What is revealed in this report is that President Barack Obama may have used a pseudonym to communicate with Clinton and her staff.

The reason is unclear why the President chose such a course of action while speaking to his administration official. This has opened a new set of questions regarding Clinton's judgment.

Clinton confidant became aware President Obamawas using a pseudonym

Huma Abedin, a well-knownClinton confidant, was mentioned quite frequently in this section of the report. At the time, Abedin served on the State Department's staff. She noticed several communications betweenClinton and Obama, however, shedid not know it was the President the former Secretary of State was speaking to at the time.According to the report, after Abedin found out about the identity of the contact, she began asking about the email's classification.

She "then expressed her amazement at the president's use of a pseudonym and asked if she could have a copy of the email."The FBI has since denied that Abedin requested a copy of the exchange.

They have not released any information on the pseudonyms that the president used nor has the administration made a comment about the president's emailswithClintonduring this time.The State Department lawyersrefuse to release details of any conversations citing executive privilege.

President Obama frequently uses this statute to avoid releasing administration documents to the public.

Negative perceptions

Abedin has frequently been cited as having a key role in the HillaryClintonemail debacle that has long haunted the Democrat's presidential campaign. Many of her surrogates have tried to downplay the importance of her use of a private server.This could not come at a worse time for Clinton.

She has struggled with the negative perception of her trustworthiness since the scandal broke earlier this year. A recent Quinnipiac Poll has her at only 31 percent approval with Millennials.

A few other names were mentioned in the newly released pages featuringconversations with various Clinton allies questioned about the emails andserver including frequent ally Sidney Blumenthal, aide Monica Hanley, and her policy planning director Jake Sullivan.

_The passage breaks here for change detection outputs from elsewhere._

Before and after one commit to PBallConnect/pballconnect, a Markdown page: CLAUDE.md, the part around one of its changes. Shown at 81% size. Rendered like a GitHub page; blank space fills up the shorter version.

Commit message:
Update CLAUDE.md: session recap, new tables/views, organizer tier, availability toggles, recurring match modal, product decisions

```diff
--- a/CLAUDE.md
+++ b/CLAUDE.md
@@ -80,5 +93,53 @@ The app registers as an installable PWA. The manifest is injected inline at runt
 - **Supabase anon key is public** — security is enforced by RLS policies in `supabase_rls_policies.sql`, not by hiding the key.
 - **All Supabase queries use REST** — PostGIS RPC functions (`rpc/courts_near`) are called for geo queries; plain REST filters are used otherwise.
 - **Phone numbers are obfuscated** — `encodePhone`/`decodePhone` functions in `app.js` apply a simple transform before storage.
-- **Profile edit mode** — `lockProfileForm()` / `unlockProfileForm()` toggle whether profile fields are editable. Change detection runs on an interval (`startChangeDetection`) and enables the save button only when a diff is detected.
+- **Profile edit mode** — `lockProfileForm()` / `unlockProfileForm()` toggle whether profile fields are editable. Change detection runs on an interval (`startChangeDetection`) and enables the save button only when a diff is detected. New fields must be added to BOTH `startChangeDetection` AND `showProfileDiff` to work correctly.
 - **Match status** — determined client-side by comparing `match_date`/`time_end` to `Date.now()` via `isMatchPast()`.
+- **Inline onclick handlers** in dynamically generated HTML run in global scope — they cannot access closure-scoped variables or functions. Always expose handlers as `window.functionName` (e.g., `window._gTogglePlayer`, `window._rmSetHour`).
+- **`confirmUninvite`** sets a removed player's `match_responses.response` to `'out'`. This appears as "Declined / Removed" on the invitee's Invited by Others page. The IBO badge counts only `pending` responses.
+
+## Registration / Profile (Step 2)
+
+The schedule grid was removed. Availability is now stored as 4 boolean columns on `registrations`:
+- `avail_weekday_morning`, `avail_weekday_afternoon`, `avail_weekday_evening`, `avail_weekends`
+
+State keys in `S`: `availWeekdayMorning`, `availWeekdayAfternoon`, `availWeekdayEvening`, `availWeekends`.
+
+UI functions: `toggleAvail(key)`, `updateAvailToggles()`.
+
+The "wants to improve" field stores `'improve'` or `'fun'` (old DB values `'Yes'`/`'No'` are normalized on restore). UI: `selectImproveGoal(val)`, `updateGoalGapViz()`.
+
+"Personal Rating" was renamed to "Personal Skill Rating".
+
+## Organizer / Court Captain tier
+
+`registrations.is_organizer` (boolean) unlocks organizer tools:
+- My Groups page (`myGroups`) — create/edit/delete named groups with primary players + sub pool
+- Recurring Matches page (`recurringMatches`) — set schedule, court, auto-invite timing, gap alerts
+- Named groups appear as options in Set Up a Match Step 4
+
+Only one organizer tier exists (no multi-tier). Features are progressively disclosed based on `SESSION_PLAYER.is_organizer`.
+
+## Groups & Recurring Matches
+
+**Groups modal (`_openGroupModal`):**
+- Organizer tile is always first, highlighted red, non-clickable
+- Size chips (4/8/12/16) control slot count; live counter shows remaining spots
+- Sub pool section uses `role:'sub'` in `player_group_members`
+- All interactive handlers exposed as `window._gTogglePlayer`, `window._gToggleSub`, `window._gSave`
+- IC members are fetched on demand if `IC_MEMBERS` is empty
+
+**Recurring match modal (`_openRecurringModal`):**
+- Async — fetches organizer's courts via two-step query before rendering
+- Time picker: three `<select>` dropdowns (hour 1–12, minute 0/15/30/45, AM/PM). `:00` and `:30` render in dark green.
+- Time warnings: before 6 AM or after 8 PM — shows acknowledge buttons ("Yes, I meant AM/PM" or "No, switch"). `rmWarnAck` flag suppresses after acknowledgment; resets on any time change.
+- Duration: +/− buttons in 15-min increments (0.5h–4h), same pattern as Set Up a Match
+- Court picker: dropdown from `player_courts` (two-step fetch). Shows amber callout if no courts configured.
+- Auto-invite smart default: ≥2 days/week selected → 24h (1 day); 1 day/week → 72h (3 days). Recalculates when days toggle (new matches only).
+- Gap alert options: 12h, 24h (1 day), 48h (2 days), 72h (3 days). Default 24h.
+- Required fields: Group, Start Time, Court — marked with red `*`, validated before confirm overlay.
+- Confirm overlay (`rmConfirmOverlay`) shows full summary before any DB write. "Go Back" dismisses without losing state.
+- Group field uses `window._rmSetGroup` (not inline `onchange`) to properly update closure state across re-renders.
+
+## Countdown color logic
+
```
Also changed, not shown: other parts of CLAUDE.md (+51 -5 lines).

A few names were redacted due to "privacy" issue.The report released due to a Freedom of Information Act brought by the government watchdog group Judicial Watch.